● YOUR INSTRUCTIONS:
Using the entries below, show all lines with the string "ytimg".
** GIVEN RECORDS follows **
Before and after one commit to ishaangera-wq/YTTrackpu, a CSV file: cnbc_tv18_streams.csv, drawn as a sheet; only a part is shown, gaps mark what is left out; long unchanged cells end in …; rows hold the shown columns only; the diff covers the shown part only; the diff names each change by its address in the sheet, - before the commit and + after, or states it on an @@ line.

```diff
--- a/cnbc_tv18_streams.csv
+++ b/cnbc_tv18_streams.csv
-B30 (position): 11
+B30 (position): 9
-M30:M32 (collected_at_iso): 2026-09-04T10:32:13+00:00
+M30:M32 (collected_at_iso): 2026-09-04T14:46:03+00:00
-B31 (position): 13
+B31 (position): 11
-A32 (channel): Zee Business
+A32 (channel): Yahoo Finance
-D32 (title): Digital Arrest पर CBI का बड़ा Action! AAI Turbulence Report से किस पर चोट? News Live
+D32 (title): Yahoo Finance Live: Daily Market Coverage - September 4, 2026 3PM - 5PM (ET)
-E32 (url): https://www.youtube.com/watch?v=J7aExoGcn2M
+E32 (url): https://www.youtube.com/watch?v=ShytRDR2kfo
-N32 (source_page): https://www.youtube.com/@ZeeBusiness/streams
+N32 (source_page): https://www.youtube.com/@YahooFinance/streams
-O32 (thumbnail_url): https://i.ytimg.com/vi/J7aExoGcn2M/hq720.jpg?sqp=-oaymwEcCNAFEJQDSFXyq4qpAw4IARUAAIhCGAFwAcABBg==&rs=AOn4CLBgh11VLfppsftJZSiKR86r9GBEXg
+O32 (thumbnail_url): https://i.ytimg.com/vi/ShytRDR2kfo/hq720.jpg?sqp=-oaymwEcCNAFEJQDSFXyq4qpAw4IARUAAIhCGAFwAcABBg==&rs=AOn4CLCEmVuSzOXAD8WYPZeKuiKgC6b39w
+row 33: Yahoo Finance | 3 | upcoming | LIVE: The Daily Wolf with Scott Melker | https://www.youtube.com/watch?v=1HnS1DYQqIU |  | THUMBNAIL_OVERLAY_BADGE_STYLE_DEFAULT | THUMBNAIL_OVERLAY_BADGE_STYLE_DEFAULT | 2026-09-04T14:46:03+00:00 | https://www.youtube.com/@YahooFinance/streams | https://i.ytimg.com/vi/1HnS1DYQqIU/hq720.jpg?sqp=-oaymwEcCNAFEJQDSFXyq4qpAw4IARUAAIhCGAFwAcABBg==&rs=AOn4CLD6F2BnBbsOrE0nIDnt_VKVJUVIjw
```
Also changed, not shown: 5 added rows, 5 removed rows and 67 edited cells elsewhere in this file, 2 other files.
** End of GIVEN RECORDS **
● EXERCISE RESPONSE:
-O32 (thumbnail_url): https://i.ytimg.com/vi/J7aExoGcn2M/hq720.jpg?sqp=-oaymwEcCNAFEJQDSFXyq4qpAw4IARUAAIhCGAFwAcABBg==&rs=AOn4CLBgh11VLfppsftJZSiKR86r9GBEXg
+O32 (thumbnail_url): https://i.ytimg.com/vi/ShytRDR2kfo/hq720.jpg?sqp=-oaymwEcCNAFEJQDSFXyq4qpAw4IARUAAIhCGAFwAcABBg==&rs=AOn4CLCEmVuSzOXAD8WYPZeKuiKgC6b39w
+row 33: Yahoo Finance | 3 | upcoming | LIVE: The Daily Wolf with Scott Melker | https://www.youtube.com/watch?v=1HnS1DYQqIU |  | THUMBNAIL_OVERLAY_BADGE_STYLE_DEFAULT | THUMBNAIL_OVERLAY_BADGE_STYLE_DEFAULT | 2026-09-04T14:46:03+00:00 | https://www.youtube.com/@YahooFinance/streams | https://i.ytimg.com/vi/1HnS1DYQqIU/hq720.jpg?sqp=-oaymwEcCNAFEJQDSFXyq4qpAw4IARUAAIhCGAFwAcABBg==&rs=AOn4CLD6F2BnBbsOrE0nIDnt_VKVJUVIjw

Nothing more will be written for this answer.